I recently asked the CEO of a company what women could do differently to be taken seriously by their colleagues and superiors.
His answer surprised me. He told me that women must learn how to play the game like men do.
Men, he said, tend to respect hierarchy, and do not generally question their boss’s decisions.
They are also more likely than women to hang out with their male boss after work, a bonding ritual that helps them rise up the career ladder.
In other words, men thrive in the workplace through conformity.
Women who do not conform or who do not socialise with their bosses (because they have to rush home to take of their families) are viewed as “difficult” and a threat to the status quo. Their views are thus often dismissed, ignored or ridiculed.
Women who question why a project is being run in a certain way or who point out work-related malpractices find themselves out in the cold, shunned by both their peers and their superiors.
This is why the woman who smiles at and makes small talk with the boss, but does little work, is given a five-year contract while the one slogging quietly in the corner has to beg for a six-month extension.
In some cases, female bosses obstruct the career paths of the women below them, either because they feel threatened by them or because they have internalised the misogyny of their male peers.
Women who aspire to be columnists must also keep in mind that column-writing is not as simple as it might appear.
It is a skill, like any other, than needs to be honed. To craft a convincing argument you must know your subject well.
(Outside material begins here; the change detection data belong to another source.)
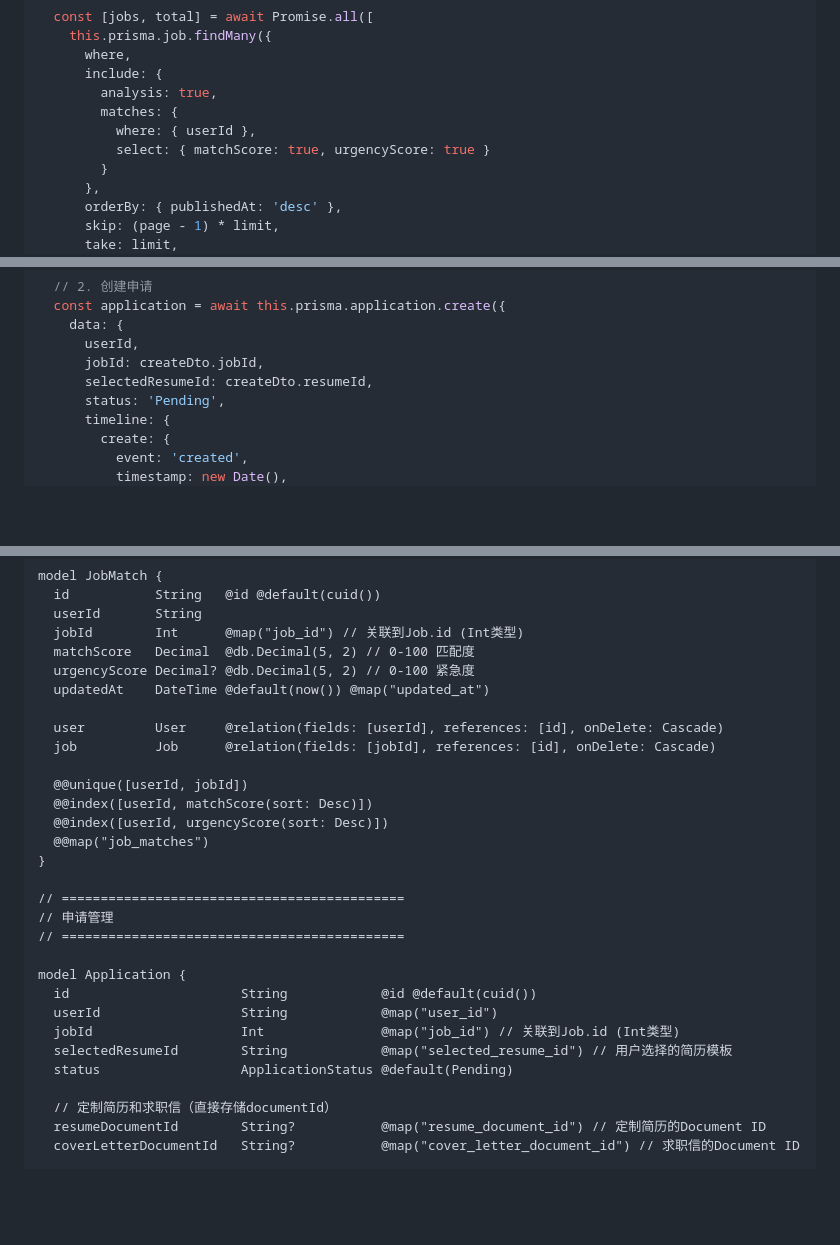
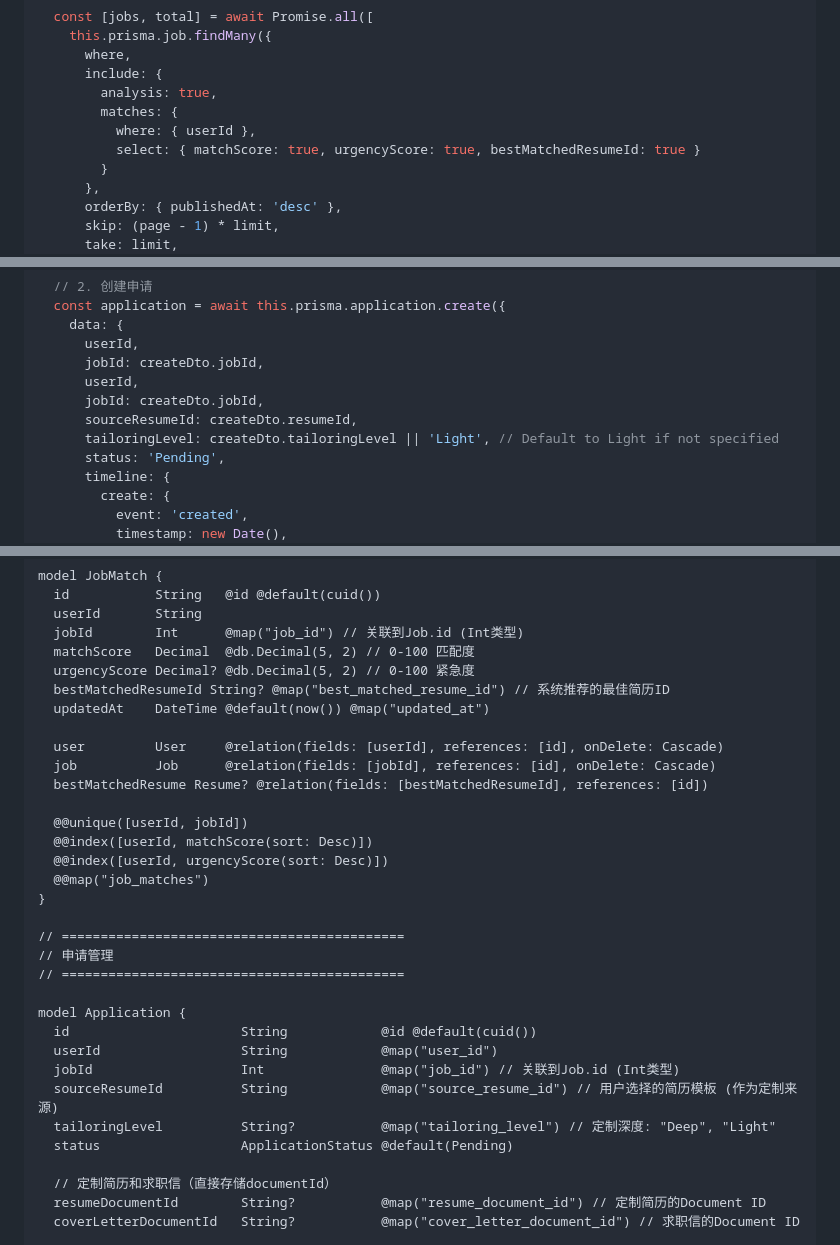
Before and after one commit to cysong/JobPilot, a Markdown page: docs/architecture.md, 3 parts joined by grey strips. Rendered like a GitHub page; blank space fills up the shorter version.

```diff
--- a/docs/architecture.md
+++ b/docs/architecture.md
@@ -395,7 +395,7 @@ async findAll(filters: JobFiltersDto, userId: string) {
         analysis: true,
         matches: {
           where: { userId },
-          select: { matchScore: true, urgencyScore: true }
+          select: { matchScore: true, urgencyScore: true, bestMatchedResumeId: true }
         }
       },
       orderBy: { publishedAt: 'desc' },
@@ -451,7 +451,10 @@ async create(userId: string, createDto: CreateApplicationDto) {
     data: {
       userId,
       jobId: createDto.jobId,
-      selectedResumeId: createDto.resumeId,
+      userId,
+      jobId: createDto.jobId,
+      sourceResumeId: createDto.resumeId,
+      tailoringLevel: createDto.tailoringLevel || 'Light', // Default to Light if not specified
       status: 'Pending',
       timeline: {
         create: {
@@ -1033,10 +1037,12 @@ model JobMatch {
   jobId        Int      @map("job_id") // 关联到Job.id (Int类型)
   matchScore   Decimal  @db.Decimal(5, 2) // 0-100 匹配度
   urgencyScore Decimal? @db.Decimal(5, 2) // 0-100 紧急度
+  bestMatchedResumeId String? @map("best_matched_resume_id") // 系统推荐的最佳简历ID
   updatedAt    DateTime @default(now()) @map("updated_at")
 
   user         User     @relation(fields: [userId], references: [id], onDelete: Cascade)
   job          Job      @relation(fields: [jobId], references: [id], onDelete: Cascade)
+  bestMatchedResume Resume? @relation(fields: [bestMatchedResumeId], references: [id])
 
   @@unique([userId, jobId])
   @@index([userId, matchScore(sort: Desc)])
@@ -1052,7 +1058,8 @@ model Application {
   id                      String            @id @default(cuid())
   userId                  String            @map("user_id")
   jobId                   Int               @map("job_id") // 关联到Job.id (Int类型)
-  selectedResumeId        String            @map("selected_resume_id") // 用户选择的简历模板
+  sourceResumeId          String            @map("source_resume_id") // 用户选择的简历模板 (作为定制来源)
+  tailoringLevel          String?           @map("tailoring_level") // 定制深度: "Deep", "Light"
   status                  ApplicationStatus @default(Pending)
 
   // 定制简历和求职信（直接存储documentId）
```
Also changed, not shown: other parts of docs/architecture.md (+2 -1 lines), docs/requirements.md (+12 -2 lines).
Columnists can never miss a deadline even when they are having a “bad hair day”.
Putting yourself out there, week after week, year after year, can also be taxing and emotionally draining. But column-writing can also be immensely satisfying, which is why I continue doing it.